[Web interface edit records]
□ □ □

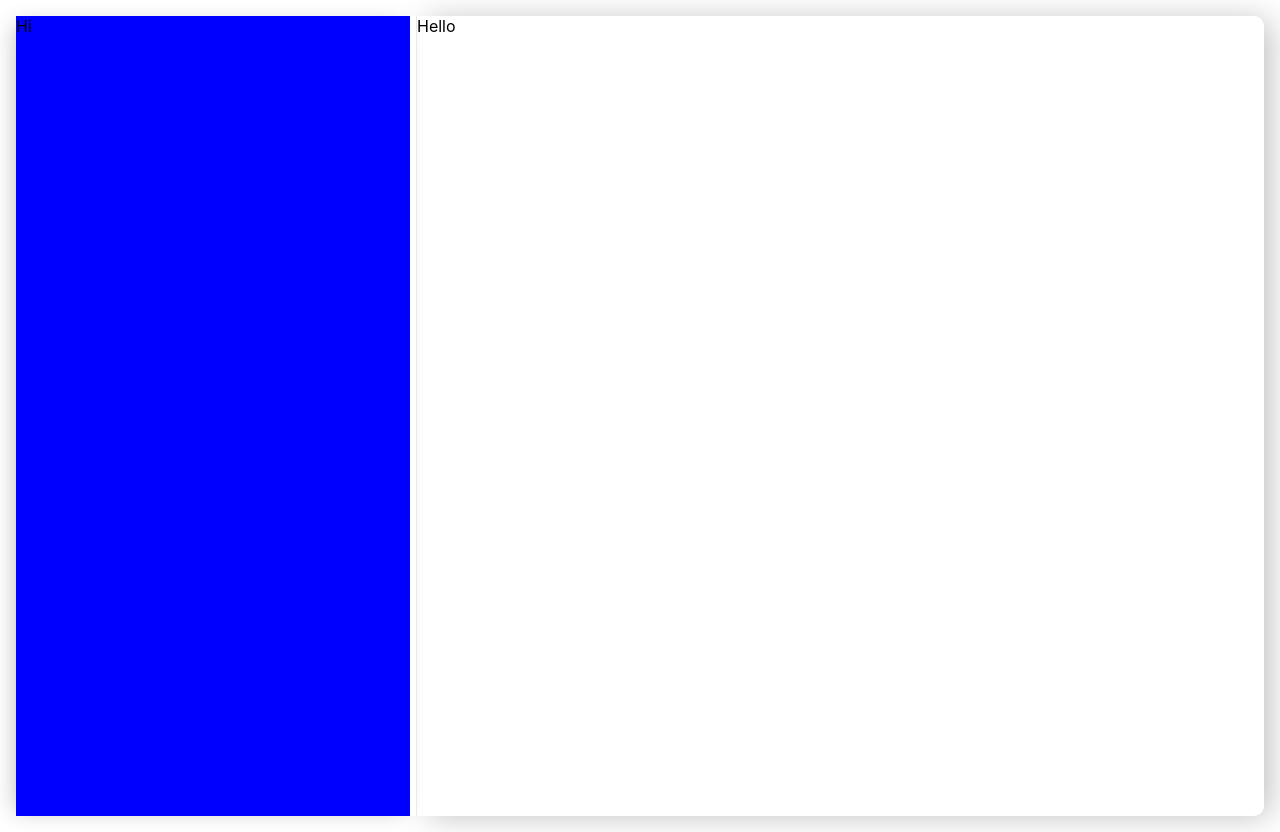
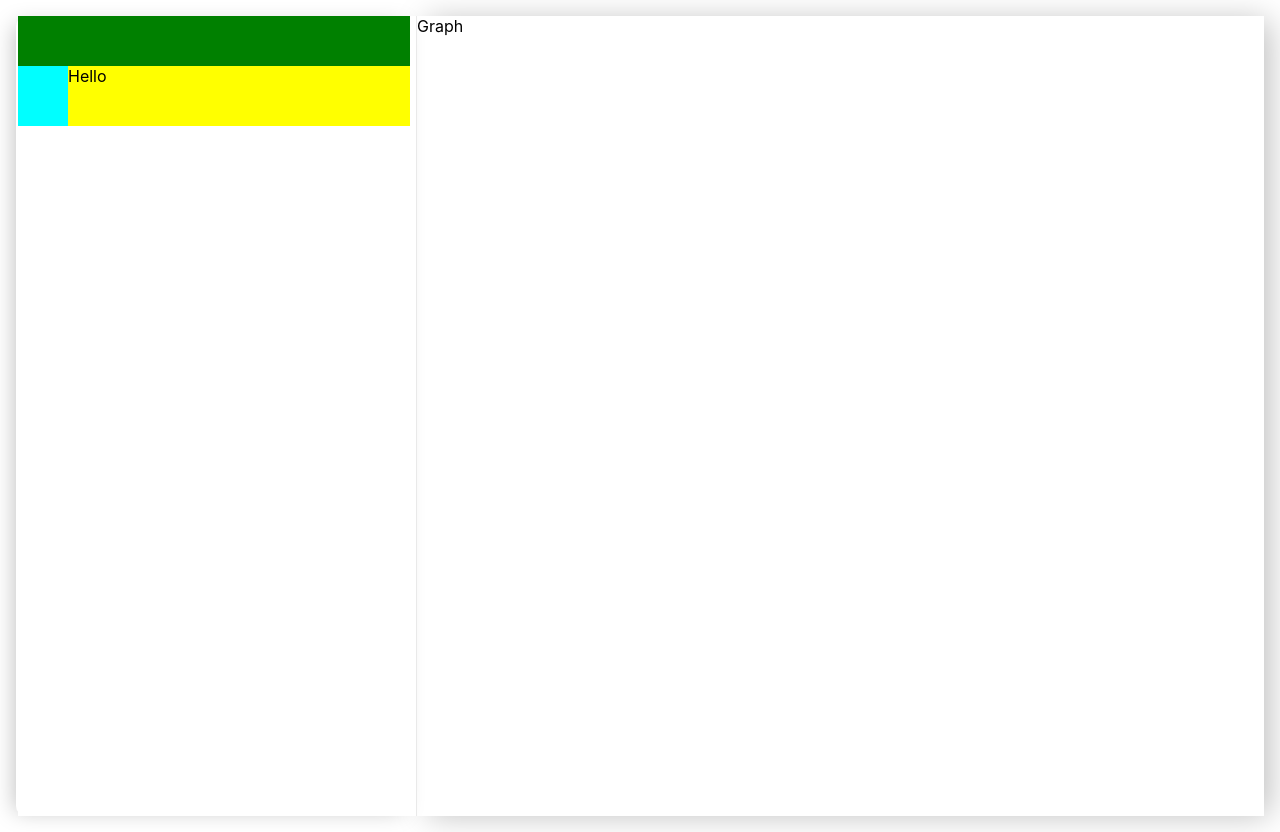
Before and after one commit to Aapuji/Graphing-Calculator, a React (Create React App) app: page / in a window 1280 px wide. Built offline with nearby package versions, Linux system fonts and the light colour scheme.

Commit message:
Added sidebar and expression stuff

```diff
--- a/package.json
+++ b/package.json
@@ -12,7 +12,6 @@
     "@types/react-dom": "^17.0.11",
     "react": "^17.0.2",
     "react-dom": "^17.0.2",
-    "react-draggable": "^4.4.4",
     "react-scripts": "5.0.0",
     "typescript": "^4.5.5",
     "web-vitals": "^2.1.4"
--- a/src/App.css
+++ b/src/App.css
@@ -42,8 +42,8 @@
 /* Main Page */
 
 :root {
-  --graph-bg-color: blue;
-  --eqbar-bg-color: green;
+  --graph-bg-color: white;
+  --eqbar-bg-color: white;
 
 }
 
@@ -65,13 +65,12 @@ main {
   max-width: 100%;
   flex-basis: 67vw;
   flex-grow: 1;
-  border: 2px solid purple;
 }
 
 /* Equation Sidebar */
 
 #eqbar {
-  background-color: var(--eqbar-bg-color);
+  background-color: white;
   border-top: 2px solid black;
   border-bottom: 2px solid black;
 }
@@ -150,6 +149,7 @@ main {
 
 .app-sidebar .app-sidebar-content {
   flex: 1;
+  margin-left: 2px;
 }
 
 .app-sidebar .app-sidebar-resizer {
--- a/src/App.tsx
+++ b/src/App.tsx
@@ -2,8 +2,7 @@ import React, { MutableRefObject, useEffect, useRef, useState, useCallback, CSSP
 import logo from './logo.svg';
 import Graph  from './graph/Graph';
 import './App.css';
-import Draggable from 'react-draggable';
-import { getPositionOfLineAndCharacter } from 'typescript';
+import Cell from './cells/Cell';
 
 // function App(props: any){
 //   let sidebarWT = window.innerWidth / 3, sidebarHT;
@@ -127,13 +126,14 @@ function App() {
         style={{ width: sidebarWidth }}
         onMouseDown={(e) => e.preventDefault()}
       >
-        <div className="app-sidebar-content" style={{backgroundColor: 'blue'}}>
-          Hi
+        <div className="app-sidebar-content" style={{backgroundColor: 'white'}}>
+          <div id="expresison-list" style={{height: '50px', backgroundColor: 'green'}}/>
+          <Cell />
         </div>
         <div className="app-sidebar-resizer" onMouseDown={startResizing} />
       </div>
       <div className="app-frame" >
-        Hello
+        <Graph />
       </div>
     </div>
   );
--- a/src/cells/Cell.css
+++ b/src/cells/Cell.css
@@ -1 +1,18 @@
-* {}
+.eqbar-cell {
+    display: flex;
+    flex-direction: row;
+    height: 60px;
+    background-color: yellow;
+}
+
+.cell-drag-icon {
+    width: 50px;
+    height: inherit;
+    float: left;
+    background-color: aqua;
+}
+
+.cell-content {
+    flex-grow: 1;
+    /* TODO center text vertically */
+}
--- a/src/cells/Cell.tsx
+++ b/src/cells/Cell.tsx
@@ -1,3 +1,16 @@
 import react from 'react';
+import './Cell.css';
 
-let x = 1;
+function Cell(props: any): JSX.Element {
+
+
+
+    return <div className="eqbar-cell">
+        <div className="cell-drag-icon"></div>
+        <div className="cell-content">
+            Hello
+        </div>
+    </div>;
+}
+
+export default Cell;
```
Also changed, not shown: 1 other file (tests, documents, lock files or other folders).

□ □ □

* _WHAT THE TASK ASKS_: Identify the lines above that contain the word "className", then copy them.

* _SOLUTION_:
-        <div className="app-sidebar-content" style={{backgroundColor: 'blue'}}>
+        <div className="app-sidebar-content" style={{backgroundColor: 'white'}}>
         <div className="app-sidebar-resizer" onMouseDown={startResizing} />
       <div className="app-frame" >
+    return <div className="eqbar-cell">
+        <div className="cell-drag-icon"></div>
+        <div className="cell-content">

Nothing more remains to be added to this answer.